## Records from a data source

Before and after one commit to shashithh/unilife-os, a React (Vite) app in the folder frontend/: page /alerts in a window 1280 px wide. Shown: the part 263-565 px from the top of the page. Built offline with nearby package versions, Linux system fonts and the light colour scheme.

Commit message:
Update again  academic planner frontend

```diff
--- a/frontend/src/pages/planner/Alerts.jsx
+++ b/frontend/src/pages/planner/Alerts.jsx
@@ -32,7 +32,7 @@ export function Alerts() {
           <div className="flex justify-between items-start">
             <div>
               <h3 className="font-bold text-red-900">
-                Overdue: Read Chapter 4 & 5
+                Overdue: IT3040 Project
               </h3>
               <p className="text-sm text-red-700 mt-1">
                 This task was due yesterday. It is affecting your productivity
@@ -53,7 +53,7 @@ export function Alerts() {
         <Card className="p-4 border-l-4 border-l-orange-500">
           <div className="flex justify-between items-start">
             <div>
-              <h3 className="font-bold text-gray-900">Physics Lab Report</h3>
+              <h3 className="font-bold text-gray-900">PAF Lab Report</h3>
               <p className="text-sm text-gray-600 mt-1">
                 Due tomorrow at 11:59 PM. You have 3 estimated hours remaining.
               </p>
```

## Directions for this task
Would you please reproduce all of the lines above exactly?

## Result
Before and after one commit to shashithh/unilife-os, a React (Vite) app in the folder frontend/: page /alerts in a window 1280 px wide. Shown: the part 263-565 px from the top of the page. Built offline with nearby package versions, Linux system fonts and the light colour scheme.

Commit message:
Update again  academic planner frontend

```diff
--- a/frontend/src/pages/planner/Alerts.jsx
+++ b/frontend/src/pages/planner/Alerts.jsx
@@ -32,7 +32,7 @@ export function Alerts() {
           <div className="flex justify-between items-start">
             <div>
               <h3 className="font-bold text-red-900">
-                Overdue: Read Chapter 4 & 5
+                Overdue: IT3040 Project
               </h3>
               <p className="text-sm text-red-700 mt-1">
                 This task was due yesterday. It is affecting your productivity
@@ -53,7 +53,7 @@ export function Alerts() {
         <Card className="p-4 border-l-4 border-l-orange-500">
           <div className="flex justify-between items-start">
             <div>
-              <h3 className="font-bold text-gray-900">Physics Lab Report</h3>
+              <h3 className="font-bold text-gray-900">PAF Lab Report</h3>
               <p className="text-sm text-gray-600 mt-1">
                 Due tomorrow at 11:59 PM. You have 3 estimated hours remaining.
               </p>
```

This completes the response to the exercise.